Compliance with Section 10-702 of the Maryland Real Property Code has been a source of some considerable discussion. It requires that a home seller provide the buyer with a either a “disclosure statement,” by which information is provided relating to the seller’s knowledge of defects, or a “disclaimer statement,” which applies to “as is” sales, but still requires disclosure of “latent defects.” It should be noted, however, that neither statement is required in connection with the sale of a unit in a property containing five or more units, because the statute expressly applies “only to single family residential property improved by four or fewer units.” In the sale of a condominium unit, disclosure requirements are governed by Section 11-135 of the Maryland Condominium Act, which requires certain disclosures by both the council of unit owners and the selling unit owner.
An amendment to Section 11-109.2 of the Maryland Condominium Act passed during the 2020 session of the Maryland General Assembly requires that the budget adopted at an annual meeting be distributed to each unit owner no more than 30 days after the meeting at which the budget was adopted. The distribution may be made “by electronic transmission, by posting on the condominium association’s home page, or by inclusion in the homeowner association’s newsletter.” An amendment to the same effect was enacted as to Section 11B-112.2 of the Maryland Homeowners Association Act. The new law takes effect on October 31, 2020.
Legislation enacted during the 2020 session of the Maryland General Assembly increases the amount for which an individual unit owner is responsible where the cause of damage to any portion of the condominium originates in their unit. Under Section 11-114 of the Maryland Condominium Act, condominium master policies must cover property damage to all of the condominium structure, including both the common elements and units as originally constructed and finished by the developer, with the unit owners providing individual insurance for their improvements and personal contents. If damage originates in an individual unit, the owner is responsible for the insurance deductible under the condominium’s master policy, up to a maximum cap, which has been set a $5,000. The new law increases that cap to $10,000, and will take effect on October 1, 2020. The statute will now provide: “If the cause of any damage to or destruction of any portion of the condominium originates from a unit, the owner of the unit where the cause of the damage or destruction originated is responsible for the council of unit owners’ property insurance deductible not to exceed $10,000.” Any remaining deductible amount remains a common expense.
A bill pending in the Maryland General Assembly would make clear that all percentages for approval of amendments to bylaws be determined based on the number of owners “in good standing.” Owners “in good standing” are those not more than 90 days delinquent as to the payments of assessments and other charges.
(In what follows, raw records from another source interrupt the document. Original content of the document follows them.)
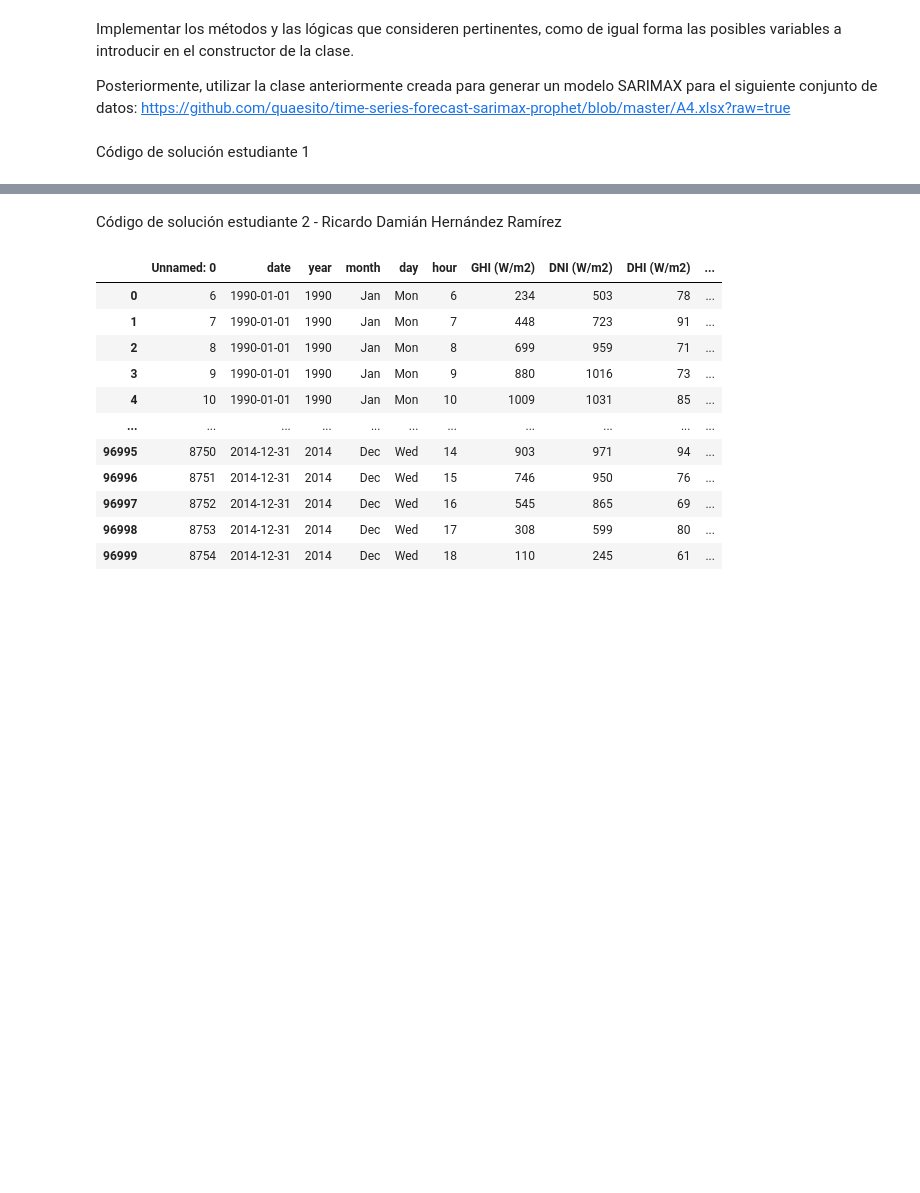
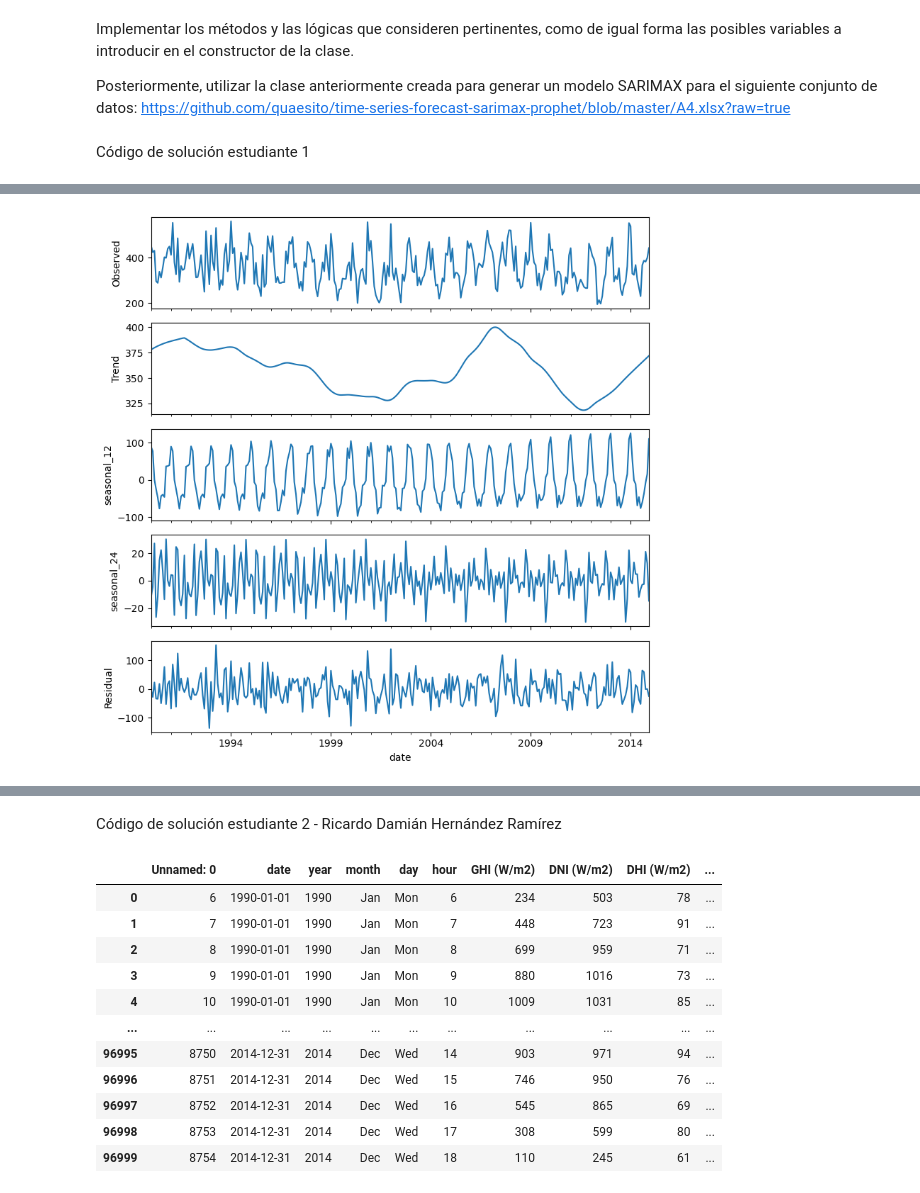
Before and after one commit to jaramillooo/T3_AECabrera, a Jupyter notebook: T3_AECabrera.ipynb, the cells around one changed output, grey strips where cells are left out. Drawn from its saved outputs; the diff is of its cells as text; code cells hidden in the pictures; blank space fills up the shorter version.

```diff
--- a/T3_AECabrera.ipynb
+++ b/T3_AECabrera.ipynb
@@ -47,0 +55,9 @@ Código de solución estudiante 1
+# %%
+
+
+data = pd.read_excel(
+                     "/Users/axeljaramillo/Documents/series_no_lineales/A4.xlsx")
+                     #,index_col="Unnamed: 0")
+
+#data["datetime"] = data[["year", "month", "day", "hour"]].apply(
+#    lambda row: f"{row.year}-{row.month}-{row.day} {row.hour}:00:00", axis=1)
@@ -47,0 +80,4 @@ Código de solución estudiante 1
+# %%
+data = data[['date', 'Energy (kWh)']]
+data.columns = ['date', 'y']
+data = data.set_index('date').resample('M').mean()
@@ -47,0 +186,3 @@ Código de solución estudiante 1
+# %%
+lf = LinearForecast(data)
+lf.adf_test(data)
@@ -47,0 +213,4 @@ Código de solución estudiante 1
+# %%
+desco = lf.plot_seasonal_decomposition()
+# %% [output]
+[figure, added]
```
Also changed, not shown: parts of 28 cells of this notebook.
House Bill 556 would clarify Section 11-104(e)(6)(ii) of the Maryland Condominium Act, which provides that amendments to the bylaws require the approval of at least 60% of the unit owners “in good standing.” That provision also recognizes that approval of bylaw amendments may be based on “a lower percentage if required by the bylaws.” It was unclear, however, in instances where the bylaws permit a lower percentage, whether the percentage required is also be based on owners “in good standing;” or whether that limitation only applies when the approval of 60% or more is required. The proposed legislation would make clear that, if there is a lower percentage required under the bylaws, the percentage of approval is also be based on the number of owners “in good standing.” The bill would also amend Section 11B-116(c) of the Homeowner Association Act to clarify this same issue.
A bill filed in the Maryland General Assembly would require condominium developers to hold at least one meeting of the council of unit owners per year, and receive unit owner comment on the operation of the association. House Bill 218 would amend Section 11-109 of the Maryland Condominium Act, which presently requires that a condominium’s “governing body shall convene at least one meeting each year at which the agenda is open to any matter relating to the condominium.” The proposed legislation is intended to address those circumstances in which the developer maintains control the council as a result of still owning a majority of the units. It would provide that the mandated open agenda meeting is to be called by “the governing body or the developer,” and would require that, at the meeting, “the unit owners have an opportunity to provide comment.”
Legislation now pending in the Maryland General Assembly would double unit owner responsibility for the condominium’s insurance deductible when damage to components of the condominium originates from a unit. Under current law as established in Section 11-114 of the Maryland Condominium Act, the council of unit owners is required to maintain insurance “[f]or property and casualty losses to the common elements and units, exclusive of improvements and betterments installed in the units by the unit owners other than the developer.” An individual owner in whose unit the damage originates is responsible for the condominium’s insurance deductible up to a maximum of $5,000. Otherwise, the deductible remains a common expense. The result is that condominium master policies must cover property damage to all of the condominium structure, including both the common elements and units as originally constructed and finished by the developer, with the unit owners providing individual insurance for their improvements and personal contents. If damage originates in the unit, the owner is responsible for the insurance deductible up to a maximum of $5,000. Under House Bill 108 and Senate Bill 175, the $5,000 limit on unit owner responsibility would be raised to $10,000.